This morning our Community Programs Manager, Leila Sarangi spoke at a City Hall press conference organized by Commitmement2Community (povertyreductionto.ca) to call out for real budget solutions rather than the cuts and fees, as proposed in the 2017 City Budget.
Leila talked about the impact high user fees and city service cuts has on women and children and our shock and disappointment that the City’s 2017 budget plan has no new investments in poverty reduction initiatives.
Read her full statement:
JULY 11, 2016
CITY HALL PRESS CONFERENCE: CLOSE THE FAIRNESS GAP
“Hello and good morning. My name is Leila Sarangi and I am the Community Programs Manager at Women’s Habitat of Etobicoke. We provide services to women and their dependents who have experienced violence, the vast majority of whom are living in poverty.
Over the past two years, through conversations that fed into the city’s consultation process, we spoke to over 2000 women across the city and heard clearly that the issues that need to be resolved to alleviate poverty are housing, jobs and childcare, in addition to other services including transit and recreation.

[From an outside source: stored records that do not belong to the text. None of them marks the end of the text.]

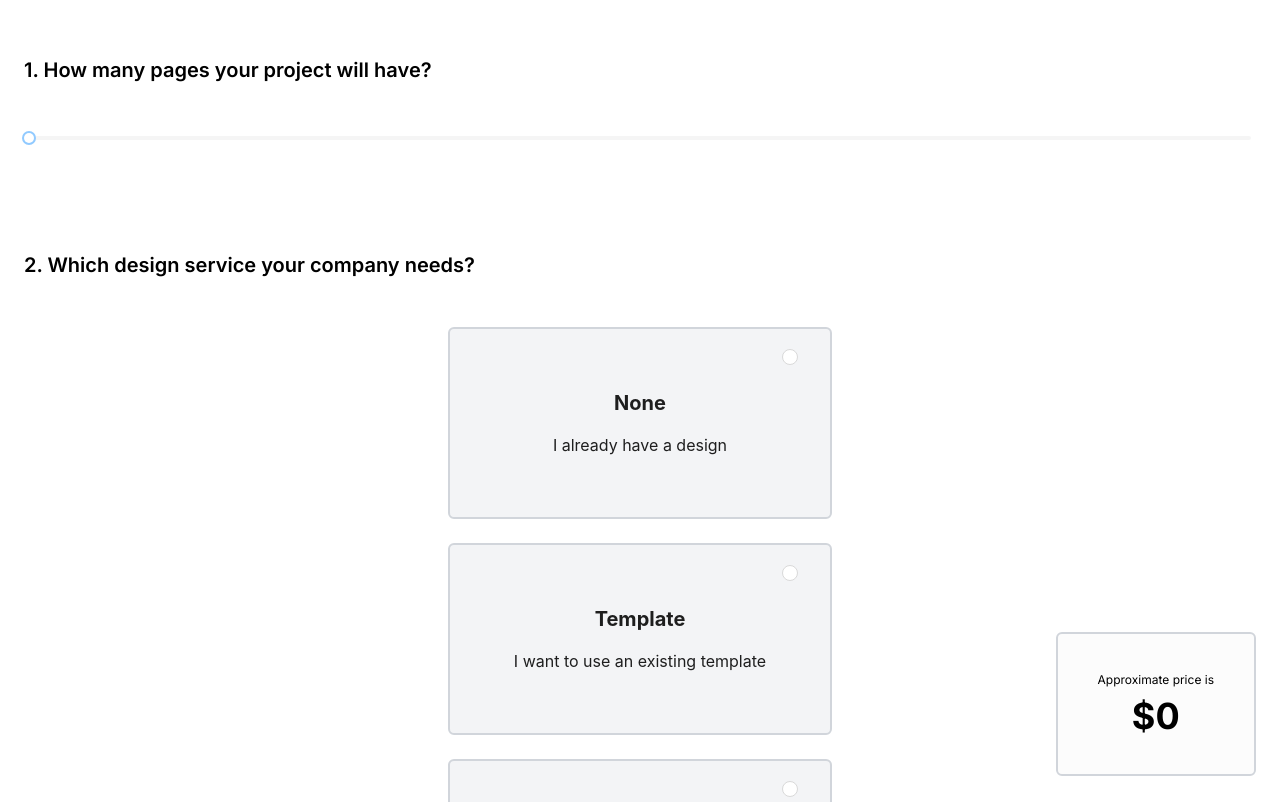
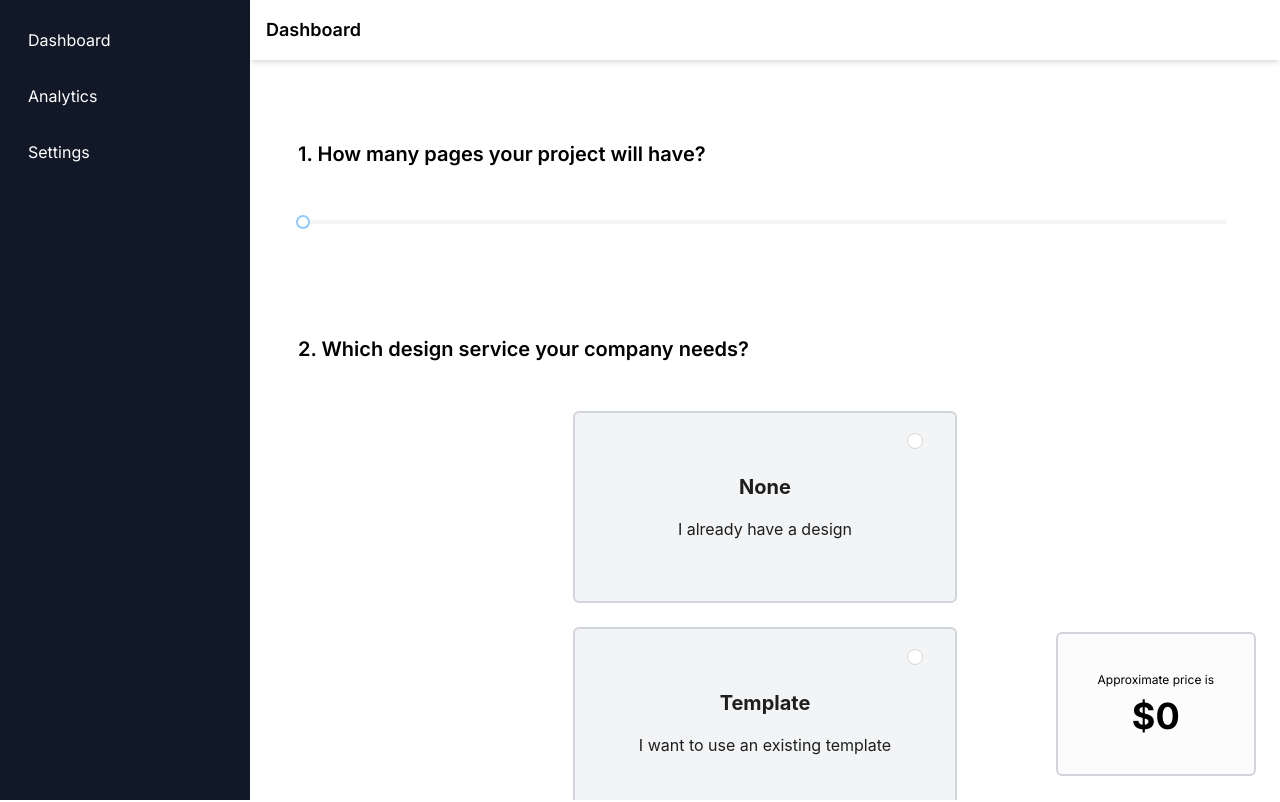
Before and after one commit to kevinshirley/quote-form, a Next.js app: page /dashboard in a window 1280 px wide. Shown: the top 802 px of the page. Built offline with nearby package versions, Linux system fonts and the light colour scheme.

Commit message:
Dashboard layout

```diff
--- a/src/app/dashboard/layout.tsx
+++ b/src/app/dashboard/layout.tsx
@@ -21,7 +21,31 @@ export default function RootLayout({
     <html lang='en'>
       <body className={inter.className}>
         <AppContextProvider>
-          {children}
+          <main className="grid h-screen grid-cols-[250px_1fr] grid-rows-[auto_1fr]">
+            {/* Sidebar (Fixed / Sticky) */}
+            <aside className="bg-gray-900 text-white p-4 h-screen sticky top-0">
+              <nav>
+                <ul className="space-y-2">
+                  <li className="p-3 hover:bg-gray-700 rounded">Dashboard</li>
+                  <li className="p-3 hover:bg-gray-700 rounded">Analytics</li>
+                  <li className="p-3 hover:bg-gray-700 rounded">Settings</li>
+                </ul>
+              </nav>
+            </aside>
+
+            {/* Main Content Wrapper */}
+            <div className="grid grid-rows-[auto_1fr] h-screen">
+              {/* Top Bar (Fixed within Main Content) */}
+              <header className="bg-white p-4 shadow-md sticky top-0 z-10">
+                <h1 className="text-lg font-semibold">Dashboard</h1>
+              </header>
+
+              {/* Scrollable Main Content */}
+              <main className="p-6 overflow-y-auto h-full">
+                {children}
+              </main>
+            </div>
+          </main>
         </AppContextProvider>
         <Toaster position='top-right' />
       </body>
--- a/src/context/app-context.tsx
+++ b/src/context/app-context.tsx
@@ -48,11 +48,17 @@ export interface CurrentQuoteFormType {
   answer?: string | number | CurrentQuoteFormOptionType | CurrentQuoteFormOptionType[];
 }
 
+interface LoggedInUserType {
+  email: string;
+  password: string;
+}
+
 interface AppContextProviderType {
   currentQuoteForm: CurrentQuoteFormType[] | null;
   setCurrentQuoteForm: Dispatch<SetStateAction<CurrentQuoteFormType[] | null>>;
   setQuoteFormPrice: Dispatch<SetStateAction<number | null>>;
   quoteFormPrice: number | null;
+  loggedInUser: LoggedInUserType | null;
 }
 
 export const AppContext = createContext<AppContextProviderType | null>(null);
@@ -60,6 +66,7 @@ export const AppContext = createContext<AppContextProviderType | null>(null);
 export default function AppContextProvider({ children }: { children: ReactNode }) {
   const [currentQuoteForm, setCurrentQuoteForm] = useState<CurrentQuoteFormType[] | null>(currentQuoteFormData);
   const [quoteFormPrice, setQuoteFormPrice] = useState<number | null>(0);
+  const [loggedInUser, setLoggedInUser] = useState<LoggedInUserType | null>(null);
 
   useEffect(() => {
     if (currentQuoteForm) {
@@ -85,6 +92,15 @@ export default function AppContextProvider({ children }: { children: ReactNode }
     }
   }, [currentQuoteForm])
 
+  useEffect(() => {
+    const storedUserSignedin = localStorage.getItem('user');
+    const userSignedin = storedUserSignedin ? JSON.parse(storedUserSignedin) : null;
+
+    if (userSignedin) {
+      setLoggedInUser(userSignedin);
+    }
+  }, [])
+
   return (
     <AppContext.Provider
       value={{
@@ -92,6 +108,7 @@ export default function AppContextProvider({ children }: { children: ReactNode }
         setCurrentQuoteForm,
         quoteFormPrice,
         setQuoteFormPrice,
+        loggedInUser,
       }}
     >
       {children}
```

We also heard the City promise to implement the recommendations in these areas of their poverty reduction strategy when they unanimously adopted it last year.
So we were shocked and concerned when the City put forward a 2017 budget plan that considers a 2.6% cut across all divisions, with no new investments in poverty reduction initiatives and that pushes the implementation of any new revenue tools further down the road.
Statistics show that one in four Torontonians are poor. And to a great extent, when we talk about poverty in Toronto, we are talking about women’s poverty. With a persistent wage and income gap between women and men which is larger if she is racialized or indigenous, women are generally the poorest members of households, the poorest people in a neighbourhood, and the poorest citizens of a city. The recent revelation that Toronto has the highest child poverty rate in Canada is really an indicator of our city’s rate of poverty among mothers.
This budget plan will not be putting women or Torontonians on the path to prosperity.
Housing is a critical issue that we deal with on a daily basis. The lack of affordable and safe housing is the number one reason why women cannot leave abusive relationships, it’s why there are 175,000 people on the social housing waitlist, it is why our shelter system is backlogged. Without new investments, people will continue to struggle with precarious housing, homelessness, hunger. And this backlog will mean our emergency shelter system will continue to turn away 300 women and their children each night.
In this budget plan, people living on low-incomes will continue to struggle with rising transit fares, women will struggle with long commute times that make it difficult to drop off children and get to work on time and we have seen women lose jobs because of this. Women will continue to be unable go to work because they’re stuck on waitlists for affordable, local childcare, and because flexible childcare for those work outside of the traditional 9-5 hours just doesn’t exist.
We can look to examples outside of Toronto where investments into childcare directly led to broad economic returns in Quebec and have resulted in nearly equal workforce participation in Sweden’s proportional system.
This 2017 budget plan will not make this kind of difference. Instead, it will put low-income women and Torontonians further behind. Higher user fees and service cuts means the poorest in our communities will pay more and access less, we still won’t be addressing the City’s revenue problem, and the fairness gap between those who can afford to live in this city and those who face barriers to prosperity will continue to widen and polarize.
We urge the city to meaningfully close this fairness gap by implementing fair revenue tools and making real investments into the poverty reduction strategy in this coming budget. Thank you.”
For more information on how you can get involved in closing the fairness gap contact Leila at email@example.com.